[[ Provided entries open ]]
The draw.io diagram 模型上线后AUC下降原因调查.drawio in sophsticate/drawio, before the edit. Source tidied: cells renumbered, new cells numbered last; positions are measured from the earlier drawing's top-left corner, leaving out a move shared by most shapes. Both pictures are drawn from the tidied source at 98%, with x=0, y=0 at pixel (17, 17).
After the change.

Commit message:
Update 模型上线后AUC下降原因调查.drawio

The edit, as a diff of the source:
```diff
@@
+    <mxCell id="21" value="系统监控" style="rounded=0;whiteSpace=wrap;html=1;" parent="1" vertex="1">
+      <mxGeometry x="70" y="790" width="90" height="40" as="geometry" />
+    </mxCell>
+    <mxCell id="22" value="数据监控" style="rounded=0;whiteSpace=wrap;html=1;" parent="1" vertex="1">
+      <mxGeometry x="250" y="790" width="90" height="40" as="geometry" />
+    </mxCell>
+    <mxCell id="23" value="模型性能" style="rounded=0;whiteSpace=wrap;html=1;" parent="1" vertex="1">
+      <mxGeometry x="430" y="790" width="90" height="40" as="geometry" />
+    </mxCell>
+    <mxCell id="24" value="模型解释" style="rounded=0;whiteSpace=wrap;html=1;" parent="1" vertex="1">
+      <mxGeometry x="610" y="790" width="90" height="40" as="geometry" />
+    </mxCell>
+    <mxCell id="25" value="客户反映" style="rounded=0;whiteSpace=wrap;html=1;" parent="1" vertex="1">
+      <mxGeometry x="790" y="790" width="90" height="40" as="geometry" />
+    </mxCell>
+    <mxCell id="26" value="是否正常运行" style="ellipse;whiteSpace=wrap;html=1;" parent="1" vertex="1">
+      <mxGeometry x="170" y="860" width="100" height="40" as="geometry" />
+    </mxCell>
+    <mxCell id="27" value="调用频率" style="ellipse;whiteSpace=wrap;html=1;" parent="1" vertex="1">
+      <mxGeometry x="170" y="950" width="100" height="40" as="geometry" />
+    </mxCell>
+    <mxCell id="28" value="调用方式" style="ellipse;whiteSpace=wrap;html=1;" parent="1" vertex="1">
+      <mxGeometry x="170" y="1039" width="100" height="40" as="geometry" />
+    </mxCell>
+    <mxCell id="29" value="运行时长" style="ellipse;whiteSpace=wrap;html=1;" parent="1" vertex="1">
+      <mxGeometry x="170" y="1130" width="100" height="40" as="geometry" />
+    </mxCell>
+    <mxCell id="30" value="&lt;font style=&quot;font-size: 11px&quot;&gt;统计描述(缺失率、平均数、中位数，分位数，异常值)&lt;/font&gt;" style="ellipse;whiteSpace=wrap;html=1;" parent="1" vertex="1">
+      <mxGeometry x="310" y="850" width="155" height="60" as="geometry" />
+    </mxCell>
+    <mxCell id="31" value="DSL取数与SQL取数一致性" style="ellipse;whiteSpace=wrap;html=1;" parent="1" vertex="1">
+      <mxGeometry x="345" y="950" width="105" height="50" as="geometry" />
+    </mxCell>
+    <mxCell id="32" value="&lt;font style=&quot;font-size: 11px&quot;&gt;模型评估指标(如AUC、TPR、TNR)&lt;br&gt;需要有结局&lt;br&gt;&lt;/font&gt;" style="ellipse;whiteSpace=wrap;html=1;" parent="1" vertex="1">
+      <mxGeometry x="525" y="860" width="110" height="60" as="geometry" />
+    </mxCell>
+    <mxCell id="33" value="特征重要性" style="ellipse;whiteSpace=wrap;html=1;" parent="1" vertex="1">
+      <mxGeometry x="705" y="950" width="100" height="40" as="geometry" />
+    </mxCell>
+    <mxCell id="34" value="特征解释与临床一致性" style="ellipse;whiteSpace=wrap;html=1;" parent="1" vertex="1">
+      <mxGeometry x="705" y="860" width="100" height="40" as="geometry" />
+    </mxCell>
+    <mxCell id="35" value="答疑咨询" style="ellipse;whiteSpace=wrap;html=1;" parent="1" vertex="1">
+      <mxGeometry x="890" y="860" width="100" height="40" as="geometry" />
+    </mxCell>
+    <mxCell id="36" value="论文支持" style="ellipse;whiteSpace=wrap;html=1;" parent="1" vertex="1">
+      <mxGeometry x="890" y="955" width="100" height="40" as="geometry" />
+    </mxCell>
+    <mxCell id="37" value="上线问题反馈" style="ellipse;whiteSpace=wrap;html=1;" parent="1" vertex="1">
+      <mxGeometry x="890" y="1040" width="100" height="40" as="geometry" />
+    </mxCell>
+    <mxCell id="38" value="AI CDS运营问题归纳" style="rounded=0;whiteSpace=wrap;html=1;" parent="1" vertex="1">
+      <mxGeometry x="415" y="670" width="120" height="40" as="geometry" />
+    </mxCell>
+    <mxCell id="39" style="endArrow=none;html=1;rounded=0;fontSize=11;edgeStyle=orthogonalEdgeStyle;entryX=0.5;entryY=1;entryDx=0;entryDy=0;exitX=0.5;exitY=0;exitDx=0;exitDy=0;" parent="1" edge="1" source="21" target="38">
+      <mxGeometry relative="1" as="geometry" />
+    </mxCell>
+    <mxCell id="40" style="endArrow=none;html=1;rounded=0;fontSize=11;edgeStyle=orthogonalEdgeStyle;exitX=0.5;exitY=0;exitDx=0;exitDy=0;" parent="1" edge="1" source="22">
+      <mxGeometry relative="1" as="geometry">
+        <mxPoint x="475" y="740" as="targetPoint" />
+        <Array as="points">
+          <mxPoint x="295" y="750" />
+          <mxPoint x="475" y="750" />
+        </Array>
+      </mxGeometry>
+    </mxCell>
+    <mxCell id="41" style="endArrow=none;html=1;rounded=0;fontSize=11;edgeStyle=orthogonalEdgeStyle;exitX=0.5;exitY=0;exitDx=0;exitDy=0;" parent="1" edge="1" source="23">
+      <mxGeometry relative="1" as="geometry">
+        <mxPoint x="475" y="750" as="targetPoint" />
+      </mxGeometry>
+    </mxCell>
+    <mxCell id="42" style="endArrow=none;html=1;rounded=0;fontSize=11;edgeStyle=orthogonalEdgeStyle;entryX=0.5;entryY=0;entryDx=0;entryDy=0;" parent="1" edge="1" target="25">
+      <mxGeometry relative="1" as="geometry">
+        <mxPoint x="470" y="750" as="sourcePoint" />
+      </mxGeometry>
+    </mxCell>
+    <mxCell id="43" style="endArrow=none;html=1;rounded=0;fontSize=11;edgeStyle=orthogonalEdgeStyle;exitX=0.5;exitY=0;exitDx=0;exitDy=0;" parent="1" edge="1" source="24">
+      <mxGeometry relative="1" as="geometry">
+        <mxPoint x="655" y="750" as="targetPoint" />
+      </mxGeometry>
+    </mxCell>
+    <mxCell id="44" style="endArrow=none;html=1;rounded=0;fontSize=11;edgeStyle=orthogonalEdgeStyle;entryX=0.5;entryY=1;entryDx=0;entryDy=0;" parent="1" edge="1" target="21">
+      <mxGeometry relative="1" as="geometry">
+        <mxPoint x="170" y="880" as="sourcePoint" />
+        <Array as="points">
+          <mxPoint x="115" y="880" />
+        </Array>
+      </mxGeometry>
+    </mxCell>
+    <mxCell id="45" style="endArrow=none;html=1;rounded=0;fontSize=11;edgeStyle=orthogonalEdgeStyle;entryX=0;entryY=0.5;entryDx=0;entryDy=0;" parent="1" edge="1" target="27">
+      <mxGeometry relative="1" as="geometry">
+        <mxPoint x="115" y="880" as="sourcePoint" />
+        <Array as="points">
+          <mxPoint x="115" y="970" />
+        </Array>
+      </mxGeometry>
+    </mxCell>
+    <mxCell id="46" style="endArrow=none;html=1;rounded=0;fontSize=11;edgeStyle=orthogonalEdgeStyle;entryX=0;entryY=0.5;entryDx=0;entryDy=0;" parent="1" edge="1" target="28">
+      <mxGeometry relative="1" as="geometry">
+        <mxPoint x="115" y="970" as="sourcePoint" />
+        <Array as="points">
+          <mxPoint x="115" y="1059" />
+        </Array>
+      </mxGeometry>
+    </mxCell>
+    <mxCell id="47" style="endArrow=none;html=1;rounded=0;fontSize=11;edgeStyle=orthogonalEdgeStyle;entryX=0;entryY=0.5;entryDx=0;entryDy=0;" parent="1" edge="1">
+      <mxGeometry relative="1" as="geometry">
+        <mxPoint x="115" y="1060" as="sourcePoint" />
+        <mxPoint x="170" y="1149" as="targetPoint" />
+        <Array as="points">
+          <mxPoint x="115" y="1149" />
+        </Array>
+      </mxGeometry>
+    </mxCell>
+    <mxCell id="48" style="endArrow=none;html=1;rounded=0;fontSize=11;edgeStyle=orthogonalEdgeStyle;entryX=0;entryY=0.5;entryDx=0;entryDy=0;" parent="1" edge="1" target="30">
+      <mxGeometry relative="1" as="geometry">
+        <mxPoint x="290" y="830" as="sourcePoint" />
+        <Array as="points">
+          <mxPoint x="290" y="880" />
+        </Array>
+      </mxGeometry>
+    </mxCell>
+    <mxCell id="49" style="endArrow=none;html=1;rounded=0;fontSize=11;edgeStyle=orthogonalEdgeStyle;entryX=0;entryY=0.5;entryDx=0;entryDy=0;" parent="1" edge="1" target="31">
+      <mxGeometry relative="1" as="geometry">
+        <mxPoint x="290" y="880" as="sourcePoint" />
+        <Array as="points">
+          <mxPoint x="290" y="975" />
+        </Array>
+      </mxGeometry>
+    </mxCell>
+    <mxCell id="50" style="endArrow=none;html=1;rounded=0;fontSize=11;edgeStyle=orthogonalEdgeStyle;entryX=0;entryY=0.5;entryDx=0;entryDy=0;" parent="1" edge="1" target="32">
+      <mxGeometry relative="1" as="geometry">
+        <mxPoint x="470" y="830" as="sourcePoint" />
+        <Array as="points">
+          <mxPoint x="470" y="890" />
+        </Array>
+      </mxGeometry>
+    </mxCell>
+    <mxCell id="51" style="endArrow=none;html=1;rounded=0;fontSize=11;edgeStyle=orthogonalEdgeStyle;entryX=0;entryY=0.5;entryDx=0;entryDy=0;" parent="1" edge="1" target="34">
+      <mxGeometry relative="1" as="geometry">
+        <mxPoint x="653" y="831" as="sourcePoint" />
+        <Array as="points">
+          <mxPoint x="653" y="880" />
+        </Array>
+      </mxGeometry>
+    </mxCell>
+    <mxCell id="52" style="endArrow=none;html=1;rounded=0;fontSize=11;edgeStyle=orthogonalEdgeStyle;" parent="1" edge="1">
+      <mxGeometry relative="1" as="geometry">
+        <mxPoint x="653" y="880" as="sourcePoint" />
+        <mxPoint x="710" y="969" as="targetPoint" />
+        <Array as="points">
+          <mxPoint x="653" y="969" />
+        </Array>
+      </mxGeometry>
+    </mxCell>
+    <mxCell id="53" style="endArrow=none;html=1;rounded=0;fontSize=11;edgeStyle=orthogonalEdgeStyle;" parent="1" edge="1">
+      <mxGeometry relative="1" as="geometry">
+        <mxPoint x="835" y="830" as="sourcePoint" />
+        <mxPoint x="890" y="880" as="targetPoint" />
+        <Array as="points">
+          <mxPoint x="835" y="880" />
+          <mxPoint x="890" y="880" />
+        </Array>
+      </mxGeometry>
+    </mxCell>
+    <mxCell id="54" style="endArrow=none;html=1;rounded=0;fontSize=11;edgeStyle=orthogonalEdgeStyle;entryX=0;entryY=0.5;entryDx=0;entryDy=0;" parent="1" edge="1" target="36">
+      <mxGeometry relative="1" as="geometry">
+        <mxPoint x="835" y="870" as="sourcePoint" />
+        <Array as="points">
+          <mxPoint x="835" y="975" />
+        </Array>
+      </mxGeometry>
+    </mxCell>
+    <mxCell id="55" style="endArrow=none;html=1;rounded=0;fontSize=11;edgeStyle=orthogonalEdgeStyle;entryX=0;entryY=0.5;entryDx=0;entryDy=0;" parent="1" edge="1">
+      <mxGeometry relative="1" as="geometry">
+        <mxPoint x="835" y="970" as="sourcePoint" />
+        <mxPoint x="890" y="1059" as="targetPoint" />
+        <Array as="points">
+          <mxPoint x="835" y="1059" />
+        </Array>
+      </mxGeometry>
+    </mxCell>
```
[[ Provided entries closed ]]
■ Work item
The lines above that include "targetPoint" should each be listed.

■ Exercise output
+        <mxPoint x="475" y="740" as="targetPoint" />
+        <mxPoint x="475" y="750" as="targetPoint" />
+        <mxPoint x="655" y="750" as="targetPoint" />
+        <mxPoint x="170" y="1149" as="targetPoint" />
+        <mxPoint x="710" y="969" as="targetPoint" />
+        <mxPoint x="890" y="880" as="targetPoint" />
+        <mxPoint x="890" y="1059" as="targetPoint" />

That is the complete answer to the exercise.